• ASSIGNED TASK: Every line with "结构缺口" in it must be copied from the data.

• THE DATA:
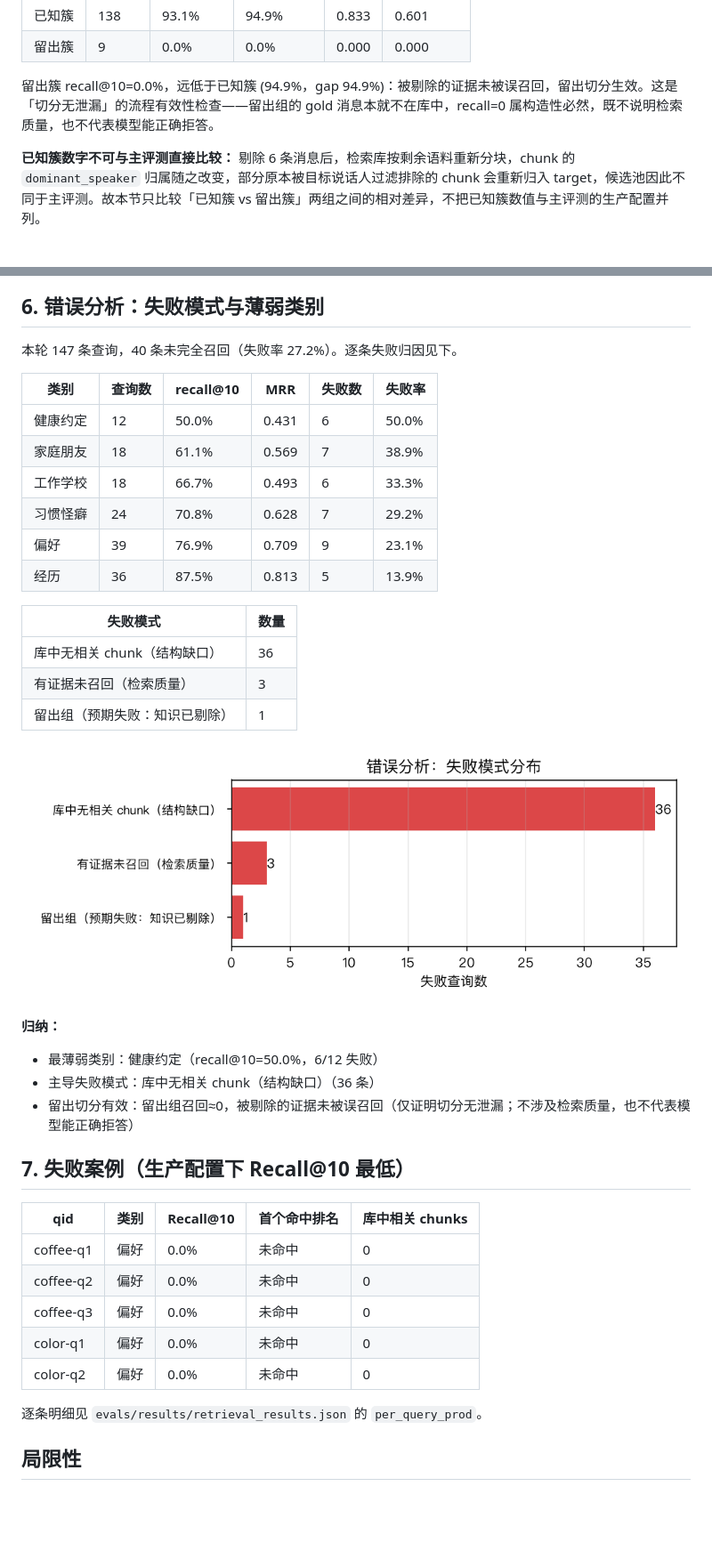
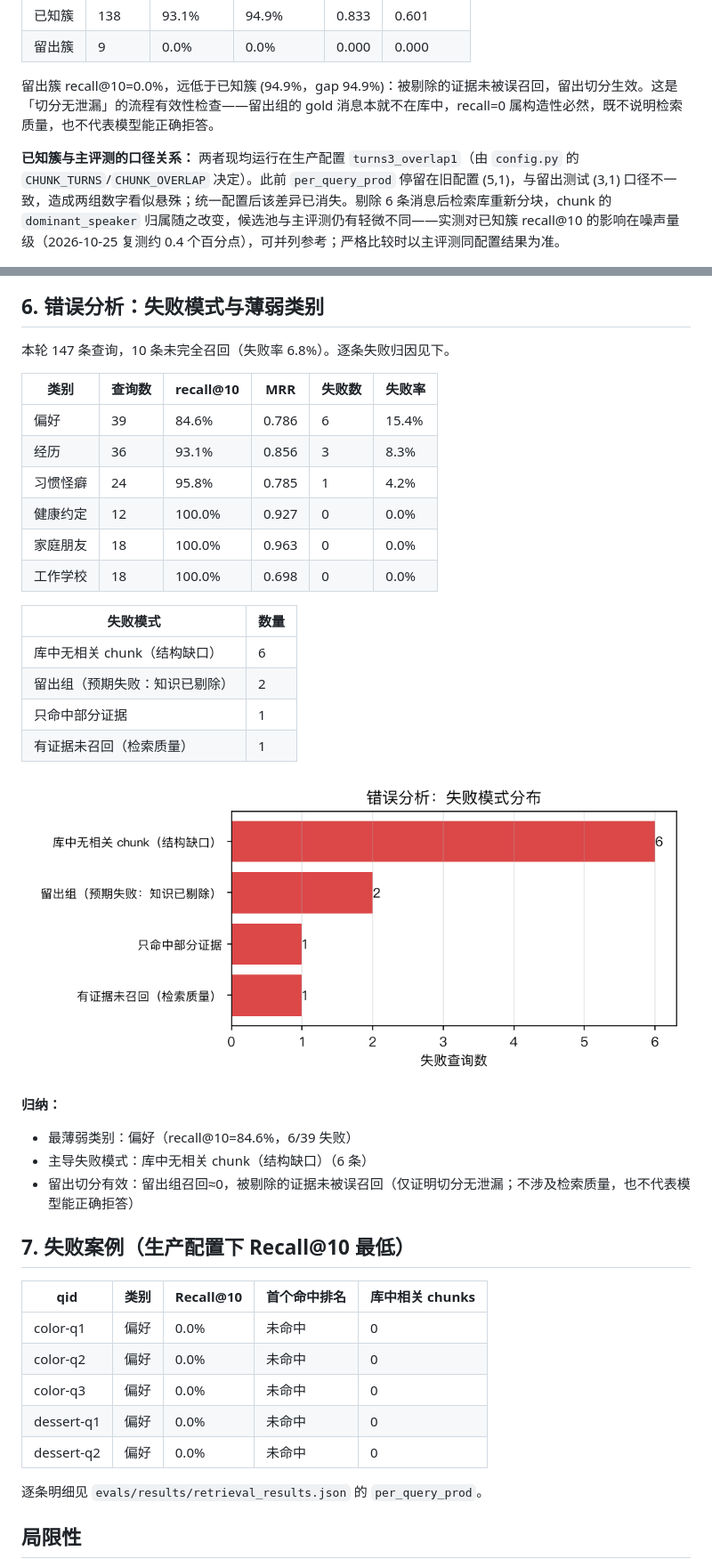
Before and after one commit to Meteorkid/ex-memory, a Markdown page: docs/eval_report.md, 2 parts joined by grey strips. Shown: that part at 89% size. Rendered like a GitHub page; pictures changed too: docs/eval/failure_modes.png; blank space fills up the shorter version.

```diff
--- a/docs/eval_report.md
+++ b/docs/eval_report.md
@@ -66,46 +66,47 @@
 
 留出簇 recall@10=0.0%，远低于已知簇 (94.9%，gap 94.9%)：被剔除的证据未被误召回，留出切分生效。这是「切分无泄漏」的流程有效性检查——留出组的 gold 消息本就不在库中，recall=0 属构造性必然，既不说明检索质量，也不代表模型能正确拒答。
 
-**已知簇数字不可与主评测直接比较：** 剔除 6 条消息后，检索库按剩余语料重新分块，chunk 的 `dominant_speaker` 归属随之改变，部分原本被目标说话人过滤排除的 chunk 会重新归入 target，候选池因此不同于主评测。故本节只比较「已知簇 vs 留出簇」两组之间的相对差异，不把已知簇数值与主评测的生产配置并列。
+**已知簇与主评测的口径关系：** 两者现均运行在生产配置 `turns3_overlap1`（由 `config.py` 的 `CHUNK_TURNS`/`CHUNK_OVERLAP` 决定）。此前 `per_query_prod` 停留在旧配置 (5,1)，与留出测试 (3,1) 口径不一致，造成两组数字看似悬殊；统一配置后该差异已消失。剔除 6 条消息后检索库重新分块，chunk 的 `dominant_speaker` 归属随之改变，候选池与主评测仍有轻微不同——实测对已知簇 recall@10 的影响在噪声量级（2026-10-25 复测约 0.4 个百分点），可并列参考；严格比较时以主评测同配置结果为准。
 
 ![留出泛化测试](eval/holdout.png)
 
 ## 6. 错误分析：失败模式与薄弱类别
 
-本轮 147 条查询，40 条未完全召回（失败率 27.2%）。逐条失败归因见下。
+本轮 147 条查询，10 条未完全召回（失败率 6.8%）。逐条失败归因见下。
 
 | 类别 | 查询数 | recall@10 | MRR | 失败数 | 失败率 |
 |---|---|---|---|---|---|
-| 健康约定 | 12 | 50.0% | 0.431 | 6 | 50.0% |
-| 家庭朋友 | 18 | 61.1% | 0.569 | 7 | 38.9% |
-| 工作学校 | 18 | 66.7% | 0.493 | 6 | 33.3% |
-| 习惯怪癖 | 24 | 70.8% | 0.628 | 7 | 29.2% |
-| 偏好 | 39 | 76.9% | 0.709 | 9 | 23.1% |
-| 经历 | 36 | 87.5% | 0.813 | 5 | 13.9% |
+| 偏好 | 39 | 84.6% | 0.786 | 6 | 15.4% |
+| 经历 | 36 | 93.1% | 0.856 | 3 | 8.3% |
+| 习惯怪癖 | 24 | 95.8% | 0.785 | 1 | 4.2% |
+| 健康约定 | 12 | 100.0% | 0.927 | 0 | 0.0% |
+| 家庭朋友 | 18 | 100.0% | 0.963 | 0 | 0.0% |
+| 工作学校 | 18 | 100.0% | 0.698 | 0 | 0.0% |
 
 | 失败模式 | 数量 |
 |---|---|
-| 库中无相关 chunk（结构缺口） | 36 |
-| 有证据未召回（检索质量） | 3 |
-| 留出组（预期失败：知识已剔除） | 1 |
+| 库中无相关 chunk（结构缺口） | 6 |
+| 留出组（预期失败：知识已剔除） | 2 |
+| 只命中部分证据 | 1 |
+| 有证据未召回（检索质量） | 1 |
 
 ![错误分析：失败模式](eval/failure_modes.png)
 
 **归纳：**
 
-- 最薄弱类别：健康约定（recall@10=50.0%，6/12 失败）
-- 主导失败模式：库中无相关 chunk（结构缺口）（36 条）
+- 最薄弱类别：偏好（recall@10=84.6%，6/39 失败）
+- 主导失败模式：库中无相关 chunk（结构缺口）（6 条）
 - 留出切分有效：留出组召回≈0，被剔除的证据未被误召回（仅证明切分无泄漏；不涉及检索质量，也不代表模型能正确拒答）
 
 ## 7. 失败案例（生产配置下 Recall@10 最低）
 
 | qid | 类别 | Recall@10 | 首个命中排名 | 库中相关 chunks |
 |---|---|---|---|---|
-| coffee-q1 | 偏好 | 0.0% | 未命中 | 0 |
-| coffee-q2 | 偏好 | 0.0% | 未命中 | 0 |
-| coffee-q3 | 偏好 | 0.0% | 未命中 | 0 |
 | color-q1 | 偏好 | 0.0% | 未命中 | 0 |
 | color-q2 | 偏好 | 0.0% | 未命中 | 0 |
+| color-q3 | 偏好 | 0.0% | 未命中 | 0 |
+| dessert-q1 | 偏好 | 0.0% | 未命中 | 0 |
+| dessert-q2 | 偏好 | 0.0% | 未命中 | 0 |
 
 逐条明细见 `evals/results/retrieval_results.json` 的 `per_query_prod`。
 
```
Also changed, not shown: other parts of docs/eval_report.md (+10 -10 lines), docs/eval/filter_impact.png, docs/eval/recall_vs_k.png, docs/eval/threshold_sweep.png, 3 other files.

• EXERCISE OUTPUT:
-| 库中无相关 chunk（结构缺口） | 36 |
+| 库中无相关 chunk（结构缺口） | 6 |
-- 主导失败模式：库中无相关 chunk（结构缺口）（36 条）
+- 主导失败模式：库中无相关 chunk（结构缺口）（6 条）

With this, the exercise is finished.